Managing warfarin therapy has been described a "high-wire balancing act", with success partially determined by avoidance of two equally serious clinical failures: over-anticoagulation and under-anticoagulation (McCormick, 2005, p. 14.1). The most common anticoagulation- related bleeding sites associated with warfarin with significant morbidity are gastrointestinal, genitourinary tract, and soft tissue injuries (Byeth, 2005). The most serious complication of warfarin therapy is intracranial hemorrhage (ICH), which causes 90% of the deaths and most of the permanent disability from warfarin – associated bleeding (Hart, 2009). Rates of anticoagulation-related ICH range from 0.3 to 2.0% each year. Adding aspirin therapy to warfarin doubles the risk of ICH. Patients on warfarin need to be able to take warfarin correctly and consistently, adhere to dietary recommendations, avoid certain medications, keep appointments for INR monitoring, and recognize and respond to symptoms of excessive bleeding. Alzheimer's disease consists of progressive impairment of memory, orientation, language, judgment, problem solving, and perception. The concern is that Mrs. Mead's declining cognitive function interferes with her ability to fulfill these criteria, while her history of falls puts her at risk for serious bleeding and hemorrhage. Ethics Section

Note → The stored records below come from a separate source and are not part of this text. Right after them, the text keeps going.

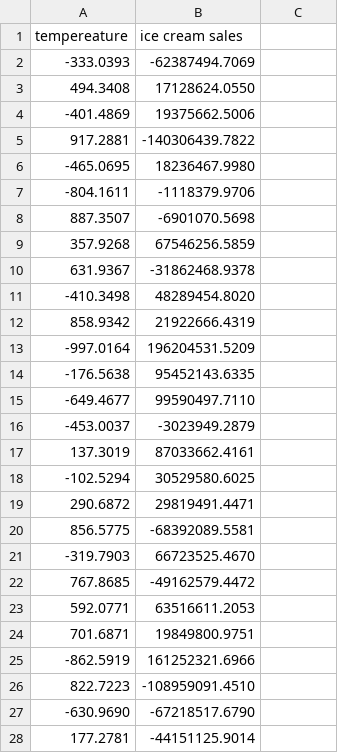
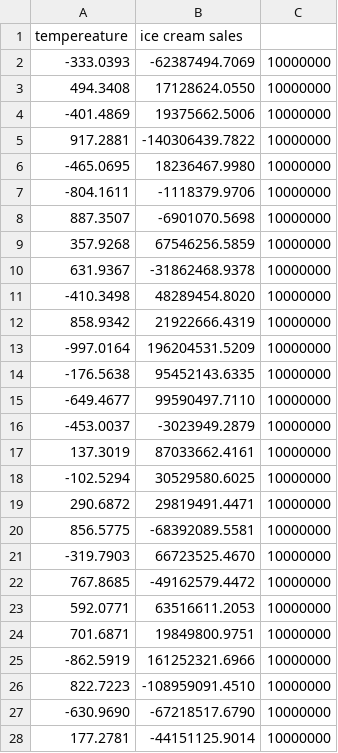
Before and after one commit to asiimwemmanuel/polytrend, a CSV file: assets/data/edge.csv, drawn as a sheet; only a part is shown; the diff covers the shown part only.

```diff
--- a/assets/data/edge.csv
+++ b/assets/data/edge.csv
@@ -1,28 +1,28 @@
 tempereature,ice cream sales
--333.0393,-62387494.7069
-494.3408,17128624.0550
--401.4869,19375662.5006
-917.2881,-140306439.7822
--465.0695,18236467.9980
--804.1611,-1118379.9706
-887.3507,-6901070.5698
-357.9268,67546256.5859
-631.9367,-31862468.9378
--410.3498,48289454.8020
-858.9342,21922666.4319
--997.0164,196204531.5209
--176.5638,95452143.6335
--649.4677,99590497.7110
--453.0037,-3023949.2879
-137.3019,87033662.4161
--102.5294,30529580.6025
-290.6872,29819491.4471
-856.5775,-68392089.5581
--319.7903,66723525.4670
-767.8685,-49162579.4472
-592.0771,63516611.2053
-701.6871,19849800.9751
--862.5919,161252321.6966
-822.7223,-108959091.4510
--630.9690,-67218517.6790
-177.2781,-44151125.9014
+-333.0393,-62387494.7069,10000000
+494.3408,17128624.0550,10000000
+-401.4869,19375662.5006,10000000
+917.2881,-140306439.7822,10000000
+-465.0695,18236467.9980,10000000
+-804.1611,-1118379.9706,10000000
+887.3507,-6901070.5698,10000000
+357.9268,67546256.5859,10000000
+631.9367,-31862468.9378,10000000
+-410.3498,48289454.8020,10000000
+858.9342,21922666.4319,10000000
+-997.0164,196204531.5209,10000000
+-176.5638,95452143.6335,10000000
+-649.4677,99590497.7110,10000000
+-453.0037,-3023949.2879,10000000
+137.3019,87033662.4161,10000000
+-102.5294,30529580.6025,10000000
+290.6872,29819491.4471,10000000
+856.5775,-68392089.5581,10000000
+-319.7903,66723525.4670,10000000
+767.8685,-49162579.4472,10000000
+592.0771,63516611.2053,10000000
+701.6871,19849800.9751,10000000
+-862.5919,161252321.6966,10000000
+822.7223,-108959091.4510,10000000
+-630.9690,-67218517.6790,10000000
+177.2781,-44151125.9014,10000000
```
Also changed, not shown: 73 edited cells elsewhere in this file, assets/data/base.csv, 2 other files.
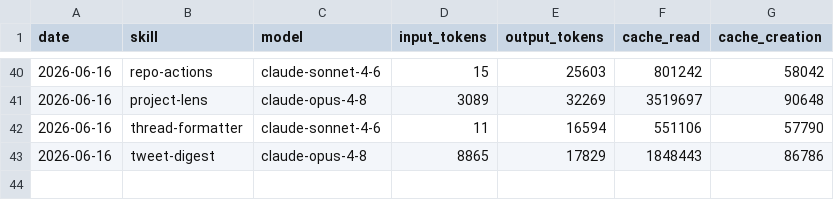
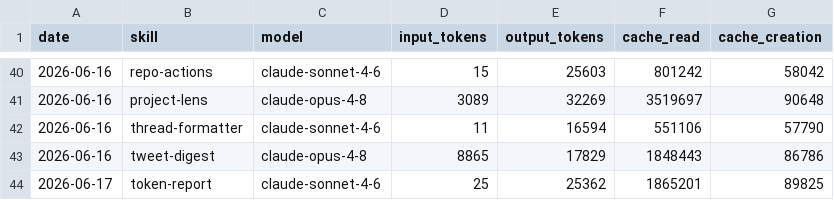
Before and after one commit to aaronjmars/miroshark-aeon, a CSV file: memory/token-usage.csv, drawn as a sheet; only a part is shown, gaps mark what is left out; the diff names each change by its address in the sheet, - before the commit and + after, or states it on an @@ line.

Commit message:
chore(token-report): auto-commit 2026-06-17

```diff
--- a/memory/token-usage.csv
+++ b/memory/token-usage.csv
+row 44: 2026-06-17 | token-report | claude-sonnet-4-6 | 25 | 25362 | 1865201 | 89825
```
Also changed, not shown: 6 other files.
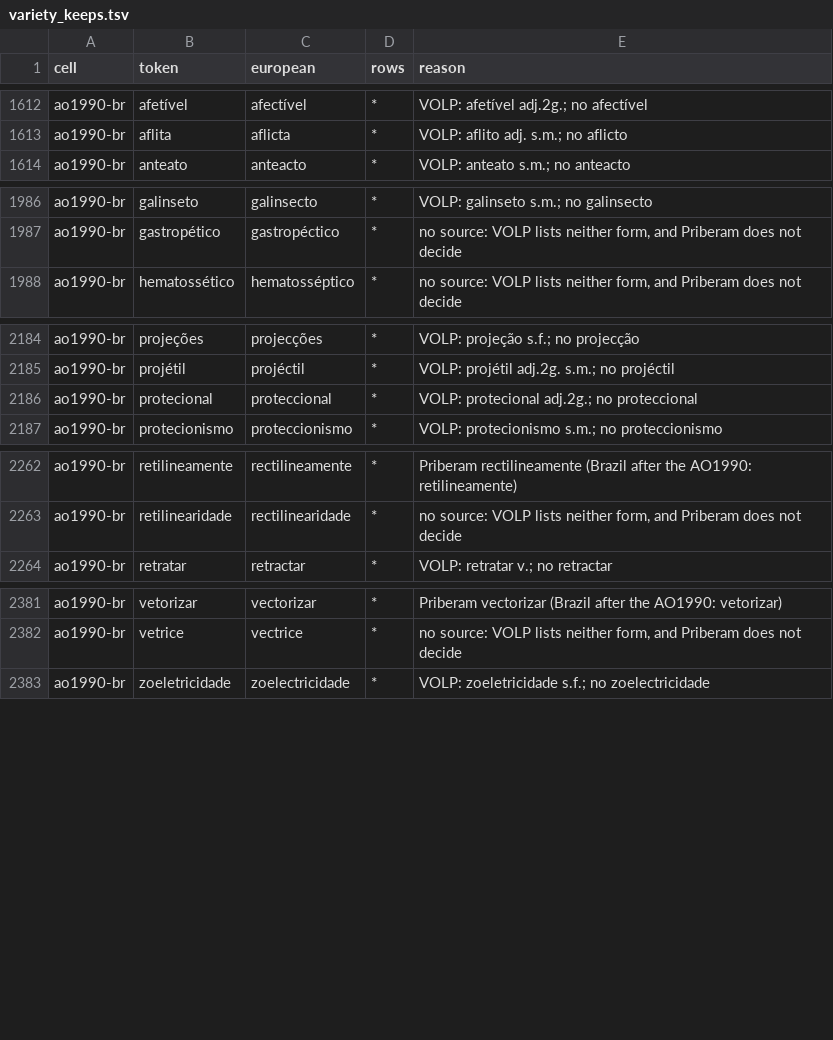
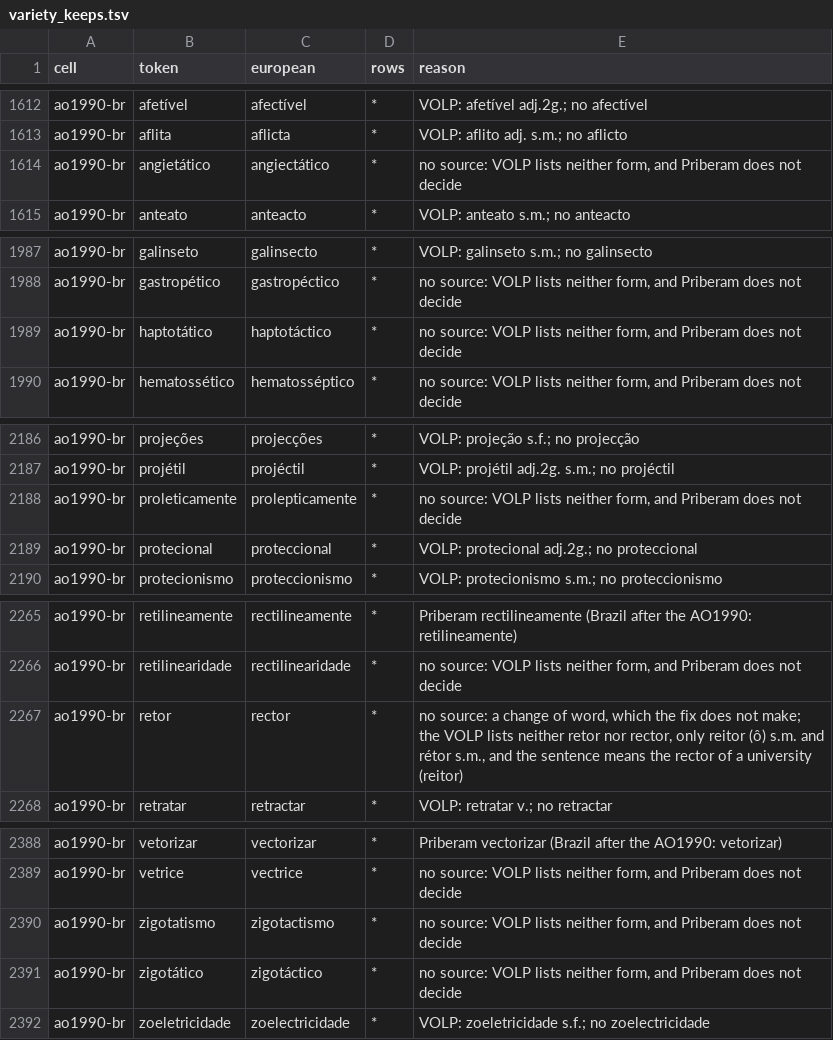
Before and after one commit to TigreGotico/desacordo_ortografico, a TSV file: benchmark/variety_keeps.tsv, drawn as a sheet; only a part is shown, gaps mark what is left out; the diff covers the shown part only.

```diff
--- a/benchmark/variety_keeps.tsv
+++ b/benchmark/variety_keeps.tsv
@@ -1613,2 +1613,3 @@ ao1990-br	afetível	afectível	*	VOLP: afetível adj.2g.; no afectível
 ao1990-br	aflita	aflicta	*	VOLP: aflito adj. s.m.; no aflicto
+ao1990-br	angietático	angiectático	*	no source: VOLP lists neither form, and Priberam does not decide
 ao1990-br	anteato	anteacto	*	VOLP: anteato s.m.; no anteacto
@@ -1987,2 +1988,3 @@ ao1990-br	galinseto	galinsecto	*	VOLP: galinseto s.m.; no galinsecto
 ao1990-br	gastropético	gastropéctico	*	no source: VOLP lists neither form, and Priberam does not decide
+ao1990-br	haptotático	haptotáctico	*	no source: VOLP lists neither form, and Priberam does not decide
 ao1990-br	hematossético	hematosséptico	*	no source: VOLP lists neither form, and Priberam does not decide
@@ -2185,2 +2187,3 @@ ao1990-br	projeções	projecções	*	VOLP: projeção s.f.; no projecção
 ao1990-br	projétil	projéctil	*	VOLP: projétil adj.2g. s.m.; no projéctil
+ao1990-br	proleticamente	prolepticamente	*	no source: VOLP lists neither form, and Priberam does not decide
 ao1990-br	protecional	proteccional	*	VOLP: protecional adj.2g.; no proteccional
@@ -2263,2 +2266,3 @@ ao1990-br	retilineamente	rectilineamente	*	Priberam rectilineamente (Brazil afte
 ao1990-br	retilinearidade	rectilinearidade	*	no source: VOLP lists neither form, and Priberam does not decide
+ao1990-br	retor	rector	*	no source: a change of word, which the fix does not make; the VOLP lists neither retor nor rector, only reitor (ô) s.m. and rétor s.m., and the sentence means the rector of a university (reitor)
 ao1990-br	retratar	retractar	*	VOLP: retratar v.; no retractar
@@ -2382,2 +2389,4 @@ ao1990-br	vetorizar	vectorizar	*	Priberam vectorizar (Brazil after the AO1990: v
 ao1990-br	vetrice	vectrice	*	no source: VOLP lists neither form, and Priberam does not decide
+ao1990-br	zigotatismo	zigotactismo	*	no source: VOLP lists neither form, and Priberam does not decide
+ao1990-br	zigotático	zigotáctico	*	no source: VOLP lists neither form, and Priberam does not decide
 ao1990-br	zoeletricidade	zoelectricidade	*	VOLP: zoeletricidade s.f.; no zoelectricidade
```
Also changed, not shown: 3 added rows and 12 edited cells elsewhere in this file, benchmark/variety_fixes.tsv, 4 other files.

The ethical duties of this author in this case study are to avoid harming the patient, provide benefits, maintain patient autonomy, and promote justice. Conflict immediately arises when attempting to reconcile the competing demands to fulfill the ethical imperatives of Running head: DISCONTINUING WARFARIN autonomy and nonmaleficence. This dilemma has been described by Miller, who stated, "In clinical bioethics, the right to autonomy of individuals is in tension with healthcare professionals' obligations to benefit patients" (1995, p. 246). The preeminence of autonomy is described by Grace (2009 p. 19) as being "one of the powerful moral principles framing Western social and political system." As such, it will be addressed first. Autonomy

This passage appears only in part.